Revision comparison data:
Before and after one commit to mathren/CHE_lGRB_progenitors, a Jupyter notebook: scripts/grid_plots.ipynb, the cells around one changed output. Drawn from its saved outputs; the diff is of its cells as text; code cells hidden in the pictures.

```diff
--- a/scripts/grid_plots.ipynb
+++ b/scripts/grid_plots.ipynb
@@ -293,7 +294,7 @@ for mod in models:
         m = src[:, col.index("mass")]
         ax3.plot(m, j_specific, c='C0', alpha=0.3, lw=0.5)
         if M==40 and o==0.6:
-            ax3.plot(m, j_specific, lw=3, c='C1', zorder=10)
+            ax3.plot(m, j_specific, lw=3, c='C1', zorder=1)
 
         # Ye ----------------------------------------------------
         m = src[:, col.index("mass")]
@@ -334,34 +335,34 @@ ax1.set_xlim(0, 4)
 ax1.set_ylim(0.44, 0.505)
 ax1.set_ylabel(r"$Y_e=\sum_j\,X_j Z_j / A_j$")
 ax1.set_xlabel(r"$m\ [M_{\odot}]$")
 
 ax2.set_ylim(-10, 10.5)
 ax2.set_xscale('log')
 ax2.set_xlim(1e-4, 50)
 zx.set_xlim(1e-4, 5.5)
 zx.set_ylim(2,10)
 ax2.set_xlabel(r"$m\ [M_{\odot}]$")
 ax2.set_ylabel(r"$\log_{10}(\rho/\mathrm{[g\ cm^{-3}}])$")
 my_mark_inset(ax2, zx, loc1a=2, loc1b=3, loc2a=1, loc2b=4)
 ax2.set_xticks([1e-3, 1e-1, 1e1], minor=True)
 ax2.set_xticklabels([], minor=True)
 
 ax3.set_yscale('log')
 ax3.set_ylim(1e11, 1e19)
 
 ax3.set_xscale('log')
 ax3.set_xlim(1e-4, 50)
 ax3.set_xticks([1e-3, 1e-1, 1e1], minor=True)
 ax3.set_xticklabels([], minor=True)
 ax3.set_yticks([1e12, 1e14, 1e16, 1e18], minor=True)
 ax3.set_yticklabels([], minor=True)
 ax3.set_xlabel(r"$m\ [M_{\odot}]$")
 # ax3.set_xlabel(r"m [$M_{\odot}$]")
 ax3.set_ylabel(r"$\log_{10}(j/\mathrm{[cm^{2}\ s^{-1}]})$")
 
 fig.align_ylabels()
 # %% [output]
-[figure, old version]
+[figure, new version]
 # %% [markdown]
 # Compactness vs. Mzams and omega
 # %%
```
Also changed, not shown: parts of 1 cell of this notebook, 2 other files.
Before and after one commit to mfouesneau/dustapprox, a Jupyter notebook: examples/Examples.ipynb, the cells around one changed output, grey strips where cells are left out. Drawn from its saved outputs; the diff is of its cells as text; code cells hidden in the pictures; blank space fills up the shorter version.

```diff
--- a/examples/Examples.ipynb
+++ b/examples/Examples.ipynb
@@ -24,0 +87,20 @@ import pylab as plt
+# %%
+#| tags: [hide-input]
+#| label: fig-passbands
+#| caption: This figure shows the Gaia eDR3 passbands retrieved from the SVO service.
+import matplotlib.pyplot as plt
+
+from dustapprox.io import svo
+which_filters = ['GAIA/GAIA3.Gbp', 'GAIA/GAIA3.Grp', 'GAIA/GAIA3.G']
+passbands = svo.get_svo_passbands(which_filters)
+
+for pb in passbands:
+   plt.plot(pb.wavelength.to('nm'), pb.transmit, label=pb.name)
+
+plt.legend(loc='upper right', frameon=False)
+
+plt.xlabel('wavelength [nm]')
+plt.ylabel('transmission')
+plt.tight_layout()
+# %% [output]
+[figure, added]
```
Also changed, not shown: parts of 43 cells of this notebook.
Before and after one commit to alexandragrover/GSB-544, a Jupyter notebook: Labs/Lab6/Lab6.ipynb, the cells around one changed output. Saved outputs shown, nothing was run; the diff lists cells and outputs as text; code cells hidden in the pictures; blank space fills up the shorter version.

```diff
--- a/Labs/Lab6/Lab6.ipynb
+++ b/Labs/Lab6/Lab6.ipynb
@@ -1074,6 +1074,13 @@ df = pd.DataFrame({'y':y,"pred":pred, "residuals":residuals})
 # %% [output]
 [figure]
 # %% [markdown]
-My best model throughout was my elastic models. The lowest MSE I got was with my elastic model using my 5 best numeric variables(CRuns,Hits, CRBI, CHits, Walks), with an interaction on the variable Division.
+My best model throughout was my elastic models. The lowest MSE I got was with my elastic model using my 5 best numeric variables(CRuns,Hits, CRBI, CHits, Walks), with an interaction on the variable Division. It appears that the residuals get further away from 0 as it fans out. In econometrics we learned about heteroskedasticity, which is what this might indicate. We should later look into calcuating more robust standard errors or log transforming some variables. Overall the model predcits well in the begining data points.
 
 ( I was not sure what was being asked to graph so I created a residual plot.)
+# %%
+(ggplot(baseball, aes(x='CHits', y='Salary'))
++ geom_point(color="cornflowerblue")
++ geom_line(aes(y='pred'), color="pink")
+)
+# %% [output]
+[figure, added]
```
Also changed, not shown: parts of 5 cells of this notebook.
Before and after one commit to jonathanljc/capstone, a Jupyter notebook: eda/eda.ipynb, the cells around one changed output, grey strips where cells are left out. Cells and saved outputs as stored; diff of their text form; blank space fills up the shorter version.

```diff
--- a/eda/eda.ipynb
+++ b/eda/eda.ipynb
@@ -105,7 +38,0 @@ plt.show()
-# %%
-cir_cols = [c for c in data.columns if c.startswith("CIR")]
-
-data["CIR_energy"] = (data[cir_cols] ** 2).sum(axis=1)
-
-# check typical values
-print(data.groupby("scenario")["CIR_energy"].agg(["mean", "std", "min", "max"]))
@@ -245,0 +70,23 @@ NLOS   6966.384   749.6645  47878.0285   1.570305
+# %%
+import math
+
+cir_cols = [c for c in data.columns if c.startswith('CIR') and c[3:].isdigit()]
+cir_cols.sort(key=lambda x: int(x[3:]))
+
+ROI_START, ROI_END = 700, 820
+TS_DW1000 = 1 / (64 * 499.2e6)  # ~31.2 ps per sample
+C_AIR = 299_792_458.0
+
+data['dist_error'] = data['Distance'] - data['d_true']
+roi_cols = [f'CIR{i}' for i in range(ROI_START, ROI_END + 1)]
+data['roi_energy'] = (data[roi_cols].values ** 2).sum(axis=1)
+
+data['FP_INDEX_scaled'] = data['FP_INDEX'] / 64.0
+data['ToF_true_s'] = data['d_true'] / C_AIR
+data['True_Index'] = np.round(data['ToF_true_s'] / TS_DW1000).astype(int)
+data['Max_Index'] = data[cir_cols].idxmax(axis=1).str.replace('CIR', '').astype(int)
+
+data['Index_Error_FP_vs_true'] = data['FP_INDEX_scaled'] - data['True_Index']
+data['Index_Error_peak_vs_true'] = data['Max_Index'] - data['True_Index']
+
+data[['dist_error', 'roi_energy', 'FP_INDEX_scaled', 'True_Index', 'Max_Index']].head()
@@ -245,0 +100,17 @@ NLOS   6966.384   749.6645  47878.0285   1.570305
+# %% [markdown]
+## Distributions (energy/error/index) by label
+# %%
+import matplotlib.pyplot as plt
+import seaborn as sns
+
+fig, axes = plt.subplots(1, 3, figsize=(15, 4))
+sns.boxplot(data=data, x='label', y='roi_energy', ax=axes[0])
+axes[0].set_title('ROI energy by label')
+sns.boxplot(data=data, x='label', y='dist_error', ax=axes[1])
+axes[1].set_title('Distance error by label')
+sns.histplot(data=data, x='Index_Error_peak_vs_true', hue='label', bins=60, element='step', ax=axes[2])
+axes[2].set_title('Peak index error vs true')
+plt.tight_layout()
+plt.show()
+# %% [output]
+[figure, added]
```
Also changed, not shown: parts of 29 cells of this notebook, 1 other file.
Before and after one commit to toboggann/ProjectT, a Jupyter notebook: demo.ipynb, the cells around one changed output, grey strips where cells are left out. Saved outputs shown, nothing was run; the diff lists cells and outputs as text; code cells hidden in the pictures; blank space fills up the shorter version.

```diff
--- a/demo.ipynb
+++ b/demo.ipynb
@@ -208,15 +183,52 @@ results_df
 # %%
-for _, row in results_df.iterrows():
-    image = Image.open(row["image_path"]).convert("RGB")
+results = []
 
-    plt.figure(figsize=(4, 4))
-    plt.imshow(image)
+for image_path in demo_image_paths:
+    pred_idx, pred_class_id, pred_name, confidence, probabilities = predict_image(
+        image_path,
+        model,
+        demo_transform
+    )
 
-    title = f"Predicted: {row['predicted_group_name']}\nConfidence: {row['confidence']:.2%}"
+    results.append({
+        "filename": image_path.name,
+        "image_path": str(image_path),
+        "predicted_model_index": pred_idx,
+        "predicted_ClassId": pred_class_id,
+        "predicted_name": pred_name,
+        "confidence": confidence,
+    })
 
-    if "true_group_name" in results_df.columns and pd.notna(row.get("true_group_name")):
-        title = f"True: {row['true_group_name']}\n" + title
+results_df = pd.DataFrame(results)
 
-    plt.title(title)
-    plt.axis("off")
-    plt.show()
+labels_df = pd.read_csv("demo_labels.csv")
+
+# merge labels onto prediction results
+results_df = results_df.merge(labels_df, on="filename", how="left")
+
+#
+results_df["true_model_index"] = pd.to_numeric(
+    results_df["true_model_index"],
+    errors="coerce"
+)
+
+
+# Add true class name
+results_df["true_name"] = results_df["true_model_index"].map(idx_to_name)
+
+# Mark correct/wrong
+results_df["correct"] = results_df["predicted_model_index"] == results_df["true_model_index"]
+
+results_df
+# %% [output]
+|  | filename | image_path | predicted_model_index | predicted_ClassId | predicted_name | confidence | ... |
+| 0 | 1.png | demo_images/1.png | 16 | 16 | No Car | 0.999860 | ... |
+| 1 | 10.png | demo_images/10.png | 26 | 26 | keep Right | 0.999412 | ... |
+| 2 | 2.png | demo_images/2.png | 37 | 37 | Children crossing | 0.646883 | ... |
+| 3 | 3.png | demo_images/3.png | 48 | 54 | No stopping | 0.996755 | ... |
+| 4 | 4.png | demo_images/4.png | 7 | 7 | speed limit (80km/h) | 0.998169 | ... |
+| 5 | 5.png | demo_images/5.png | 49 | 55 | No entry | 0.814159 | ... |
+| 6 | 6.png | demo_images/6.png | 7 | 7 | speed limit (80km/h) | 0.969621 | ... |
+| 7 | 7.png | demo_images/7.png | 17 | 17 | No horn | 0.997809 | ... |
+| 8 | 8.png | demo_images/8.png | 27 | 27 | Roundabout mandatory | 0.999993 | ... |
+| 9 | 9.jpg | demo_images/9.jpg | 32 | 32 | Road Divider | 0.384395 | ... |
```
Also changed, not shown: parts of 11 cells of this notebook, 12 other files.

### EXERCISE DIRECTIONS
Please filter the entries above down to the lines holding "columns" and copy them.

### SOLUTION FOR THIS PROBLEM
-cir_cols = [c for c in data.columns if c.startswith("CIR")]
+cir_cols = [c for c in data.columns if c.startswith('CIR') and c[3:].isdigit()]
-    if "true_group_name" in results_df.columns and pd.notna(row.get("true_group_name")):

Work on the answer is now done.